8 Netflix Documentaries to Watch If You Liked ‘Wild Wild Country’
It's been three weeks since its release — an eternity in the age of binge culture — but the internet is still captivated by Netflix's Wild Wild Country, an absorbing, addictive, almost unbelievable examination of the controversial Rajneeshpuram commune.
Produced by the Duplass brothers (Tangerine, The Skeleton Twins), the docuseries revisits an infamous but oft-forgotten slice of American history, recounting, in shocking detail, how a free-spirited, sex-fueled cult overtook a tiny Oregonian town, stocked their ranch with semi-automatic rifles, and allegedly defrauded the government, engaged in light bioterrorism, and maybe attempted to murder some people, among a laundry list of other eye-widening charges.
With an elusive 100 percent rating on Rotten Tomatoes, it's arguably one of the streaming hub's best, if most fascinating, efforts to date, but it's also one in a long line of riveting docs housed on the platform. Below, eight other films to check out if you're still reeling from Wild Wild Country.
Filmmaker Will Allen chronicles his 22-year stint inside West Hollywood's Buddhafield, a 1980s-born cult led by failed actor Michel Rostand, who convinced his followers to abandon their lives and follow his teachings in pursuit of an intense communion he called "The Knowing."

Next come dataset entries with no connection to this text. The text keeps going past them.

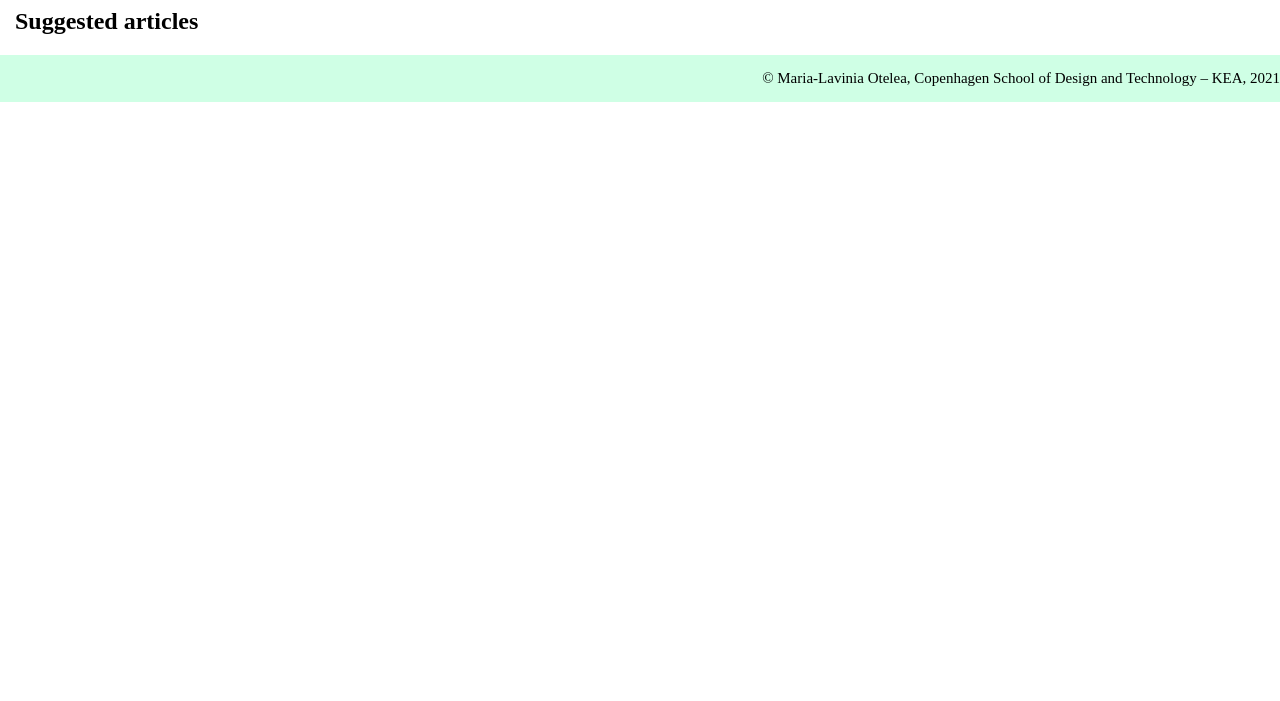
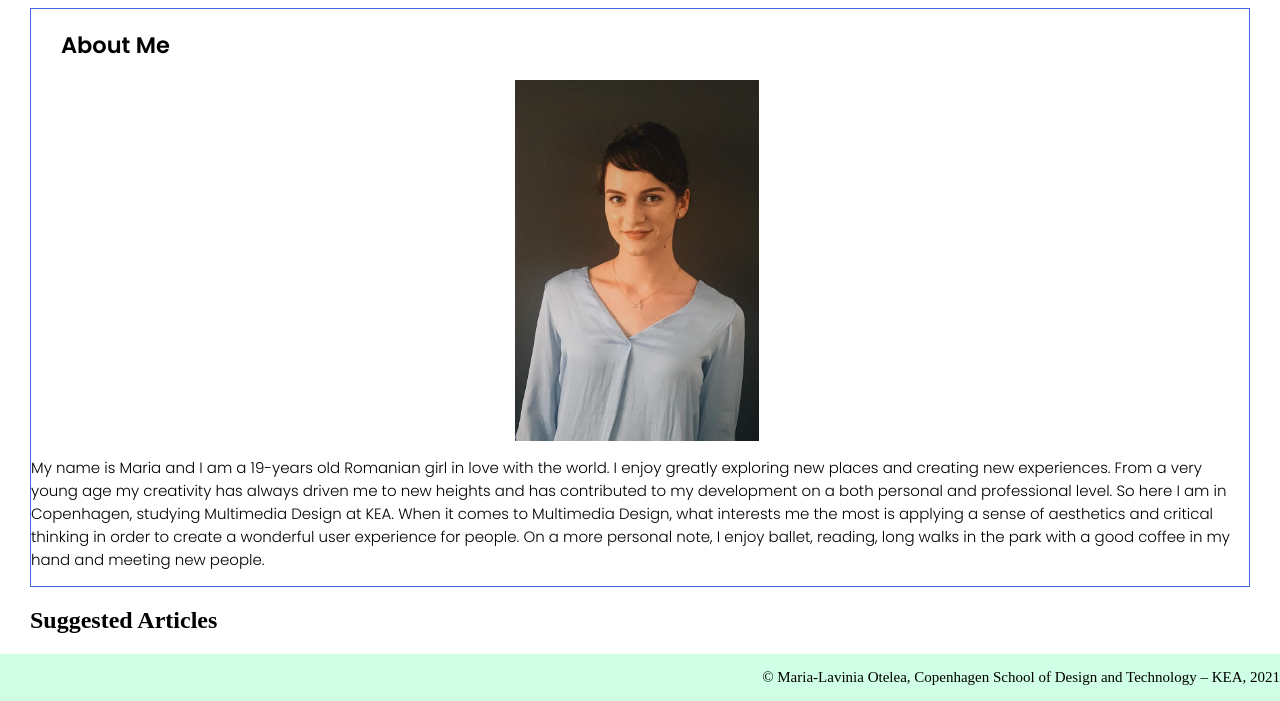
Before and after one commit to Maria-Lavinia/THEME-9---CMS, a plain HTML site: page index.html in a window 1280 px wide. Shown: the part 113-814 px from the top of the page. Drawn offline with Linux system fonts and the light colour scheme; no server answers.

Commit message:
adding images and about me on index.html

```diff
--- a/index.html
+++ b/index.html
@@ -9,23 +9,36 @@
   </head>
   <header>
     <div class="navbar">
-      <div id="create"><a href="post-suggestion.html">Be Our Creator</a></div>
+      <div id="create"><a href="post-suggestion.html">Be A Creator</a></div>
     </div>
     <h1>Maria's Blog</h1>
   </header>
   <body>
+
     <article>
-      <h2>Suggested articles</h2>
+      <section class="about_me">
+        <h2>About Me</h2>
+      <img src="IMG_F41A9E4D56E7-1.jpeg" alt="me" class="me">
+        <p class="p_me">My name is Maria and I am a 19-years old Romanian girl in love with the world. I enjoy greatly exploring new places and creating new experiences. From a very young age my creativity has always driven me to new heights and has contributed to my development on a both personal and professional level. So here I am in Copenhagen, studying Multimedia Design at KEA.
+
+        When it comes to Multimedia Design, what interests me the most is applying a sense of aesthetics and critical thinking in order to create a wonderful user experience for people. On a more personal note, I enjoy ballet, reading, long walks in the park with a good coffee in my hand and meeting new people.</p>
+                  </section>
+
+         <h2>Suggested Articles</h2>
             <template class="frontpagelist">
-        <section>
+              <section class="article_card">
+
                 <h2>TITLE</h2>
                 <h3>by <span> USERNAME</span></h3>
                 <img src="green-5919790_1920.jpg" />
                 <a class="readmore" href="article.html">Read More</a>
+
               </section>
             </template>
           </article>
           <main></main>
+
+
     <footer>
       <p>
         &copy; Maria-Lavinia Otelea, Copenhagen School of Design and Technology
@@ -34,4 +47,5 @@
     </footer>
     <script src="index.js"></script>
   </body>
+
 </html>
--- a/style.css
+++ b/style.css
@@ -21,6 +21,7 @@ body {
 }
 header {
   background-color: #cfffe5;
+  margin: 0;
 }
 
 h1 {
@@ -30,13 +31,13 @@ h1 {
   animation-duration: 5s;
 }
 h2 {
-  margin-left: 15px;
+  margin-left: 30px;
 }
 h3 {
   margin-left: 15px;
   color: #4169e1;
   opacity: 50%;
-  margin-left: 20px;
+  margin-left: 45px;
   margin-top: 0;
 }
 h4 {
@@ -51,14 +52,10 @@ a:hover {
   opacity: 50%;
   text-decoration: underline;
 }
-section {
-  display: flex;
-  flex-direction: column;
-  width: 95vw;
+.article_card {
   margin-left: 30px;
   margin-right: 30px;
   box-shadow: 0 4px 8px 0 rgba(0, 0, 0, 0.2), 0 6px 20px 0 #cfffe5;
-  margin-top: 60px;
   font-family: var(--secondary-font);
 }
 @keyframes fade_in {
@@ -134,3 +131,20 @@ img {
   padding-right: 1rem;
   padding-left: 10px;
 }
+.about_me {
+  border: 1px solid #4169e1;
+  font-family: "Poppins", sans-serif;
+  font-size: 15px;
+  margin-top: 0;
+  margin-left: 30px;
+  margin-right: 30px;
+}
+.me {
+  display: block;
+  margin-left: auto;
+  margin-right: auto;
+  width: 20%;
+}
+.p_me {
+  align-self: center;
+}
```
Also changed, not shown: article.html (+1 -1 lines), IMG_F41A9E4D56E7-1.jpeg (added). Lines whose indentation alone changed are shown as unchanged.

The 2016 Sundance gem combines insider footage from Allen's tenure as Buddhafeld's official videographer, plus new interviews with former members detailing life inside the so-called spiritual community, including allegations of mind control, forced abortions, and sexual abuse. The result is a strange, unsettling portrait of Allen's manipulative former mentor, made even more chilling by its open-ended conclusion: As of 2016, Rostand still had 85 adherents living with him in Hawaii.
Deprogrammed doesn't explore a cult, but rather its opposition, tracing Ted Patrick's anti-cult crusade throughout the 1970s. The author credits himself with having saved 1,600 former cult members with his reverse-brainwashing tactics, which this 2016 film documents, showcasing just how deeply some of these groups took hold of their onetime members, and the extremist lengths he went to in an attempt to shake them out of it.
Enlighten Us recounts the rise and fall of James Arthur Ray, a motivational speaker turned self-help guru who rose to fame in the early 2000s, but was convicted of negligent homicide after three people died of heatstroke during a 2009 seminar he hosted in the desert. He served two years in prison, and was released in 2013.
If you were fascinated by Rajneeshpuram's slow, cunning takeover of Antelope, Welcome to Leith should be right up your alley. The critically acclaimed 2015 film rehashes white supremacist Craig Cobb's attempt to seize Leith, North Dakota in 2012 and the local upheaval that followed, offering a sober, timely, and terrifying, and glimpse into a still-looming hate group.
This Dan Murdoch-directed 2015 effort travels to the deep south for a disturbingly relevant look into the Ku Klux Klan, who claim they're in the midst of a revival.
Crystal Moselle's prize-winning 2015 doc is a study in isolation and the power of the human spirit, telling the spellbinding, extraordinary, and stunningly heartfelt true story of seven siblings confined to their Manhattan apartment. Unable to leave save for a few strictly-monitored trips into the "nefarious" New York City streets, they find an outlet in cinema, and are eventually pushed to venture out into a world they've only known on film.
Though not centered around a cult, One of Us does probe religious extremity, following three Hasidic Jews as they depart their ultra-Orthodox community and brave the modern world. It's a rare window into a highly insular community, weaving a heartrending tale of ostracism, danger, and uncertainty.